## Your goal
Would you repeat the data below exactly, taking out the images?

## Input
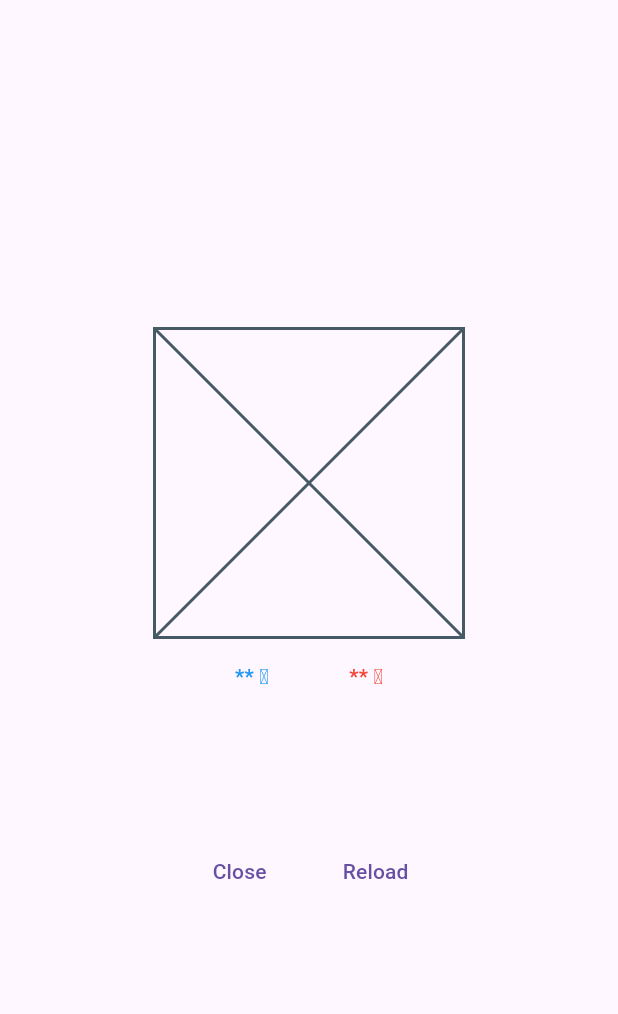
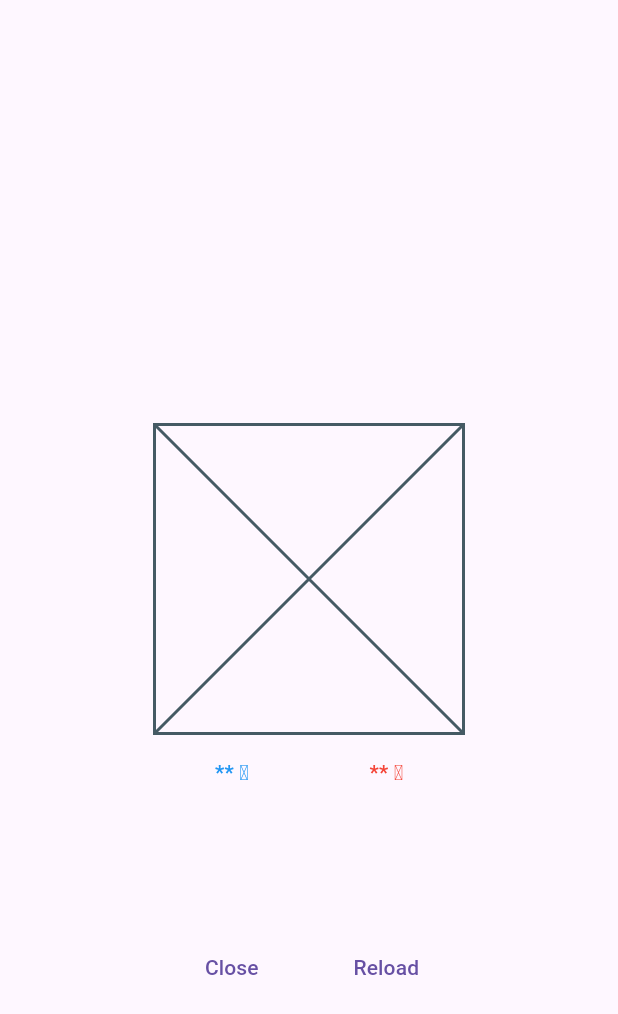
Before and after one commit to KojoBarbie/flutter-training-yumemi, a Flutter app: the screen it shows after launch, on a phone screen of 412 x 824 dp. Shown: the top 1014 px of the screen. Run offline on Flutter 3.47's test engine with Material 3 defaults, Android fonts, the phone set to English and light mode, and no system bars.

Commit message:
feat: session1-2

```diff
--- a/lib/main.dart
+++ b/lib/main.dart
@@ -15,9 +15,10 @@ class MainApp extends StatelessWidget {
           child: SizedBox(
             width: MediaQuery.of(context).size.width * 0.5,
             child: Column(
-              // mainAxisAlignmentで合わせると、矩形が正しく中央にこない
-              mainAxisAlignment: MainAxisAlignment.center,
               children: [
+                const Expanded(
+                  child: SizedBox(),
+                ),
                 const AspectRatio(
                   aspectRatio: 1,
                   child: Placeholder(),
@@ -25,46 +26,59 @@ class MainApp extends StatelessWidget {
                 Row(
                   mainAxisAlignment: MainAxisAlignment.spaceEvenly,
                   children: [
-                    Container(
+                    Expanded(
+                      child: Container(
                         alignment: Alignment.center,
                         padding: const EdgeInsets.symmetric(vertical: 16),
                         child: Text(
                           '** ℃',
-                        style: Theme.of(context).textTheme.labelLarge?.copyWith(
+                          style:
+                              Theme.of(context).textTheme.labelLarge?.copyWith(
                                     color: Colors.blue,
                                   ),
                         ),
                       ),
-                    Container(
+                    ),
+                    Expanded(
+                      child: Container(
                         alignment: Alignment.center,
                         padding: const EdgeInsets.symmetric(vertical: 16),
                         child: Text(
                           '** ℃',
-                        style: Theme.of(context).textTheme.labelLarge?.copyWith(
+                          style:
+                              Theme.of(context).textTheme.labelLarge?.copyWith(
                                     color: Colors.red,
+                                  ),
                         ),
                       ),
                     ),
                   ],
                 ),
-                Padding(
+                Expanded(
+                  child: Container(
+                    alignment: Alignment.topCenter,
                     padding: const EdgeInsets.only(top: 80),
                     child: Row(
                       mainAxisAlignment: MainAxisAlignment.spaceEvenly,
                       children: [
-                      TextButton(
+                        Expanded(
+                          child: TextButton(
                             onPressed: () {
                               debugPrint('Close');
                             },
                             child: const Text('Close'),
                           ),
-                      TextButton(
+                        ),
+                        Expanded(
+                          child: TextButton(
                             onPressed: () {
                               debugPrint('Reload');
                             },
                             child: const Text('Reload'),
                           ),
+                        ),
                       ],
+                    ),
                   ),
                 ),
               ],
```
Lines whose indentation alone changed are shown as unchanged.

## Expected output
Before and after one commit to KojoBarbie/flutter-training-yumemi, a Flutter app: the screen it shows after launch, on a phone screen of 412 x 824 dp. Shown: the top 1014 px of the screen. Run offline on Flutter 3.47's test engine with Material 3 defaults, Android fonts, the phone set to English and light mode, and no system bars.

Commit message:
feat: session1-2

```diff
--- a/lib/main.dart
+++ b/lib/main.dart
@@ -15,9 +15,10 @@ class MainApp extends StatelessWidget {
           child: SizedBox(
             width: MediaQuery.of(context).size.width * 0.5,
             child: Column(
-              // mainAxisAlignmentで合わせると、矩形が正しく中央にこない
-              mainAxisAlignment: MainAxisAlignment.center,
               children: [
+                const Expanded(
+                  child: SizedBox(),
+                ),
                 const AspectRatio(
                   aspectRatio: 1,
                   child: Placeholder(),
@@ -25,46 +26,59 @@ class MainApp extends StatelessWidget {
                 Row(
                   mainAxisAlignment: MainAxisAlignment.spaceEvenly,
                   children: [
-                    Container(
+                    Expanded(
+                      child: Container(
                         alignment: Alignment.center,
                         padding: const EdgeInsets.symmetric(vertical: 16),
                         child: Text(
                           '** ℃',
-                        style: Theme.of(context).textTheme.labelLarge?.copyWith(
+                          style:
+                              Theme.of(context).textTheme.labelLarge?.copyWith(
                                     color: Colors.blue,
                                   ),
                         ),
                       ),
-                    Container(
+                    ),
+                    Expanded(
+                      child: Container(
                         alignment: Alignment.center,
                         padding: const EdgeInsets.symmetric(vertical: 16),
                         child: Text(
                           '** ℃',
-                        style: Theme.of(context).textTheme.labelLarge?.copyWith(
+                          style:
+                              Theme.of(context).textTheme.labelLarge?.copyWith(
                                     color: Colors.red,
+                                  ),
                         ),
                       ),
                     ),
                   ],
                 ),
-                Padding(
+                Expanded(
+                  child: Container(
+                    alignment: Alignment.topCenter,
                     padding: const EdgeInsets.only(top: 80),
                     child: Row(
                       mainAxisAlignment: MainAxisAlignment.spaceEvenly,
                       children: [
-                      TextButton(
+                        Expanded(
+                          child: TextButton(
                             onPressed: () {
                               debugPrint('Close');
                             },
                             child: const Text('Close'),
                           ),
-                      TextButton(
+                        ),
+                        Expanded(
+                          child: TextButton(
                             onPressed: () {
                               debugPrint('Reload');
                             },
                             child: const Text('Reload'),
                           ),
+                        ),
                       ],
+                    ),
                   ),
                 ),
               ],
```
Lines whose indentation alone changed are shown as unchanged.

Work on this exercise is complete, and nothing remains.